- Convertible doesn’t sacrifice comfort
- Nice front seats
- Unimpressive five-cylinder engine
- Lackluster fuel economy
- Interior details feel dated, gimmicky
The 2010 Volkswagen New Beetle still has an attractive shape, but not much else about this car is very appealing.
Based on a previous generation of Volkswagen’s Golf/Rabbit, the 2010 New Beetle is no longer remarkable in any way but with respect to styling. It remains available as a coupe or convertible, and the convertible is one of the better choices for two who want to cruise in comfort.
The Beetle has been around for about 10 years and has seen no major changes to its exterior in that time; that’s a good thing, as the iconic design has held up well, even if it’s no longer a head-turner.
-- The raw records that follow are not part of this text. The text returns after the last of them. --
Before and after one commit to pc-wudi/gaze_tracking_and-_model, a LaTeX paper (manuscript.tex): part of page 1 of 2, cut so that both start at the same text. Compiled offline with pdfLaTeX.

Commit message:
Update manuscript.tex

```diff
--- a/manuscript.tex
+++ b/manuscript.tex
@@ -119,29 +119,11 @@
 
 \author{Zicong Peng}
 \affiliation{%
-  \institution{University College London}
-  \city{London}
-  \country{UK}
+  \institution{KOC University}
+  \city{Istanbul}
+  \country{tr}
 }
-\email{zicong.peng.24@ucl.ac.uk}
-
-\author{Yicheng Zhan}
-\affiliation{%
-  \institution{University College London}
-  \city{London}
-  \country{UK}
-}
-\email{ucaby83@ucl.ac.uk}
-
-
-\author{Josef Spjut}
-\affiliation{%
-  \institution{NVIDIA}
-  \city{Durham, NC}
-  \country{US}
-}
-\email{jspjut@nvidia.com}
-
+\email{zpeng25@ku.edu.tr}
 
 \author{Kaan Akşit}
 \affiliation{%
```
Its interior, however, could have used a more serious spruce-up long ago (it got a minor dress-up for 2006). The interior design comes across as a little plasticky and gimmicky for most tastes, and the long expanse of dashboard between the driver and windshield is a sign that the New Beetle was designed from the outside in.
The more exciting turbocharged and turbodiesel (TDI) four-cylinder engines that used to power the New Beetle are long gone; all that remains is a 2.5-liter inline five-cylinder that neither performs well nor impresses for fuel economy. Through either a five-speed manual or a six-speed automatic transmission, the engine is relatively smooth but comes up short when you ask for brisk performance. EPA fuel economy ratings are just 20 mpg in the city and 28 or 29 mpg on the highway. Handling is pretty dull, too, but it’s very maneuverable. The convertible is noticeably heavier, so performance suffers a bit.
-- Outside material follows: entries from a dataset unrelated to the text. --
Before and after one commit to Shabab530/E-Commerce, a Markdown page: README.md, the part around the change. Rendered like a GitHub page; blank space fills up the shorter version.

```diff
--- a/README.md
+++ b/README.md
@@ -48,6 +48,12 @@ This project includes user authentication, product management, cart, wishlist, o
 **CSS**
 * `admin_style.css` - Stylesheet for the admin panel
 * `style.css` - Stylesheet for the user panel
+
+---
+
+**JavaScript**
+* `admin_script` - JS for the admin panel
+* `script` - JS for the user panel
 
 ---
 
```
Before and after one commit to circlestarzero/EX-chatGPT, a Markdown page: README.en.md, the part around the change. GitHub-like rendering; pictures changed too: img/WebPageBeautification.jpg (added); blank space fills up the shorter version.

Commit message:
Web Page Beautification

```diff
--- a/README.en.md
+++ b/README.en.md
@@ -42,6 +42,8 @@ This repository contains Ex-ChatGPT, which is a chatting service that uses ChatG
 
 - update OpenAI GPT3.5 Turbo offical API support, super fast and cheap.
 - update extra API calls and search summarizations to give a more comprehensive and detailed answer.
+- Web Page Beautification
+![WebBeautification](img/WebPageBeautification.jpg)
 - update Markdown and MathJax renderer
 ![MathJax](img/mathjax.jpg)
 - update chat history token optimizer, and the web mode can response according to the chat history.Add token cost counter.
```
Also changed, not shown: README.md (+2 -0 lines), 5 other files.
With a design that clearly favors the exterior silhouette over interior accommodations, the 2010 Volkswagen New Beetle makes pronounced sacrifices in terms of backseat space. Headroom in back is severely limited, though it's acceptable in coupes. In convertibles, you’ll be hard-pressed to fit any adult back there as the contour of the seat is different. Although there’s plenty of space in front, the driving position can take some getting used to, as the dash slopes far away from the driver. Ride quality is a plus; the New Beetle soaks up larger bumps without wallowing.
The New Beetle convertible is one of the best-executed drop-tops for those who simply want a practical vehicle that accommodates two for open-air cruising. The 2010 New Beetle convertible retains the coupe’s distinctive roofline but in addition to the reduced backseat space sacrifices quite a bit of cargo space (5 cubic feet versus 12 for the coupe). The three-layer fabric top lowers in 13 seconds.
The 2010 Volkswagen New Beetle sorely lacks other features. In a clear admission that VW is no longer putting any significant development into the model (it plans to discontinue the model in a year or two), no factory navigation system is available, and Bluetooth hands-free isn’t even an option. Many of the features once offered on the New Beetle, such as leather upholstery, fog lamps, and rain-sensing wipers, are no longer available. A Cold Weather Package, which includes heated front seats and heated windshield washer nozzles, is now standard, and two special editions for 2010—a Red Rock edition and the aptly named Final Edition—add a few extra features.